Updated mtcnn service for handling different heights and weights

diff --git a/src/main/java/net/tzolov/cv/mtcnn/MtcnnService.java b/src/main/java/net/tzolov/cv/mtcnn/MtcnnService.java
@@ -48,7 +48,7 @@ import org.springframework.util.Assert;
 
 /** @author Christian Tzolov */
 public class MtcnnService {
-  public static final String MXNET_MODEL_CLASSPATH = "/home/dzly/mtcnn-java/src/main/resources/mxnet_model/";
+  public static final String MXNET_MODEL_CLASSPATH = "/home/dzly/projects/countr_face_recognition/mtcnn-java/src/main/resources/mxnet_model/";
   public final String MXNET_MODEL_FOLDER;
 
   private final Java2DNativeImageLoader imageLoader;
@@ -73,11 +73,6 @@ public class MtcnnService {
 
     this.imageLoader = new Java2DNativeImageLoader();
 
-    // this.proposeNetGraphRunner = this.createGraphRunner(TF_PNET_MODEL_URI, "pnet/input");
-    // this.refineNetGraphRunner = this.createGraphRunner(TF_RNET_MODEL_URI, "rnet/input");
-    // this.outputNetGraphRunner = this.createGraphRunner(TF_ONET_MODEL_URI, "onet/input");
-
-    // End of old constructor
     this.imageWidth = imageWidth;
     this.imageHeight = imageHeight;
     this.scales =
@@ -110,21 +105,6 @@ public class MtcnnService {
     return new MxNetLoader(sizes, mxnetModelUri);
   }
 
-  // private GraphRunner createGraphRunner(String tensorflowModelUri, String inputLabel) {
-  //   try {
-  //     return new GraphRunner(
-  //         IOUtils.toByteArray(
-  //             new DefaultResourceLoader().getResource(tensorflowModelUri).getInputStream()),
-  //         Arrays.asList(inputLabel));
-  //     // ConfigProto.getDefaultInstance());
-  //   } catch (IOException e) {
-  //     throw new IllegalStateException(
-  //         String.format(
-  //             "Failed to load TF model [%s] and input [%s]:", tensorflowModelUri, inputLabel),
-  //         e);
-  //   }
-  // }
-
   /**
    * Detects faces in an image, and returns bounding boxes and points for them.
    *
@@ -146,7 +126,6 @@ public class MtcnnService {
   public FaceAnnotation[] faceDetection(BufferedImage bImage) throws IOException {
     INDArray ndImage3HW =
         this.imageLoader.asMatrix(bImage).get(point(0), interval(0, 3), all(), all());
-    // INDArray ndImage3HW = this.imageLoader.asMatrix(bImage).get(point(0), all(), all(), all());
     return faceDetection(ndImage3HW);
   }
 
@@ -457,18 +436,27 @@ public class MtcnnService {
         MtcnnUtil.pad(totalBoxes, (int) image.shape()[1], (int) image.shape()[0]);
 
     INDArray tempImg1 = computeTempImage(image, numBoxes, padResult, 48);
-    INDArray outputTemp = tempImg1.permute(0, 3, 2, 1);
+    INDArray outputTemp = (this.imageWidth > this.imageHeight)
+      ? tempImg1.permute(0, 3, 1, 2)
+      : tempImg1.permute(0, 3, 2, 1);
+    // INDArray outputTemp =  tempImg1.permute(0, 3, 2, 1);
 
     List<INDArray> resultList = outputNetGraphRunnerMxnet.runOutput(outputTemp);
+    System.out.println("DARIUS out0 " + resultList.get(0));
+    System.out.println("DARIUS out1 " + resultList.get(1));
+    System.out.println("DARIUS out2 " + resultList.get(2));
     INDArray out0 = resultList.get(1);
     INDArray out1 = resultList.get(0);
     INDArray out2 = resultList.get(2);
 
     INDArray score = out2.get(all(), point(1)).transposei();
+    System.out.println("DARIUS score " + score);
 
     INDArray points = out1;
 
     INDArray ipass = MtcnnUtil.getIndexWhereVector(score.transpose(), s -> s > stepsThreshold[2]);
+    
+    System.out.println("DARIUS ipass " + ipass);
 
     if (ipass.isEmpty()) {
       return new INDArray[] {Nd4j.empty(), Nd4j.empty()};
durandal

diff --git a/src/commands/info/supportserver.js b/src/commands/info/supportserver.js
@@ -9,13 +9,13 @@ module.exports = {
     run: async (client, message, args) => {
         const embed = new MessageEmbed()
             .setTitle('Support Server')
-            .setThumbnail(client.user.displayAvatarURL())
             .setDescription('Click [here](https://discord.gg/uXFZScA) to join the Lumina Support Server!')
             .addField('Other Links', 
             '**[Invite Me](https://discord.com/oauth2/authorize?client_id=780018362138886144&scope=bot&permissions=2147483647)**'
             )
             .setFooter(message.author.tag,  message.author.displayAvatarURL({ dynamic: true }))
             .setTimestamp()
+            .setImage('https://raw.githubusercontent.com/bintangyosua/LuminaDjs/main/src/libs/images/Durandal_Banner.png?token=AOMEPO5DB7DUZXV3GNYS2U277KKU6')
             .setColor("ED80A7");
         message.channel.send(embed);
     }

==================================================

[WHAT NEEDS TO BE DONE] Set down each line of the material verbatim, from the first line through the line that contains "-110,21 +105,6 @@".

[COMPLETED TASK]
Updated mtcnn service for handling different heights and weights

diff --git a/src/main/java/net/tzolov/cv/mtcnn/MtcnnService.java b/src/main/java/net/tzolov/cv/mtcnn/MtcnnService.java
@@ -48,7 +48,7 @@ import org.springframework.util.Assert;
 
 /** @author Christian Tzolov */
 public class MtcnnService {
-  public static final String MXNET_MODEL_CLASSPATH = "/home/dzly/mtcnn-java/src/main/resources/mxnet_model/";
+  public static final String MXNET_MODEL_CLASSPATH = "/home/dzly/projects/countr_face_recognition/mtcnn-java/src/main/resources/mxnet_model/";
   public final String MXNET_MODEL_FOLDER;
 
   private final Java2DNativeImageLoader imageLoader;
@@ -73,11 +73,6 @@ public class MtcnnService {
 
     this.imageLoader = new Java2DNativeImageLoader();
 
-    // this.proposeNetGraphRunner = this.createGraphRunner(TF_PNET_MODEL_URI, "pnet/input");
-    // this.refineNetGraphRunner = this.createGraphRunner(TF_RNET_MODEL_URI, "rnet/input");
-    // this.outputNetGraphRunner = this.createGraphRunner(TF_ONET_MODEL_URI, "onet/input");
-
-    // End of old constructor
     this.imageWidth = imageWidth;
     this.imageHeight = imageHeight;
     this.scales =
@@ -110,21 +105,6 @@ public class MtcnnService {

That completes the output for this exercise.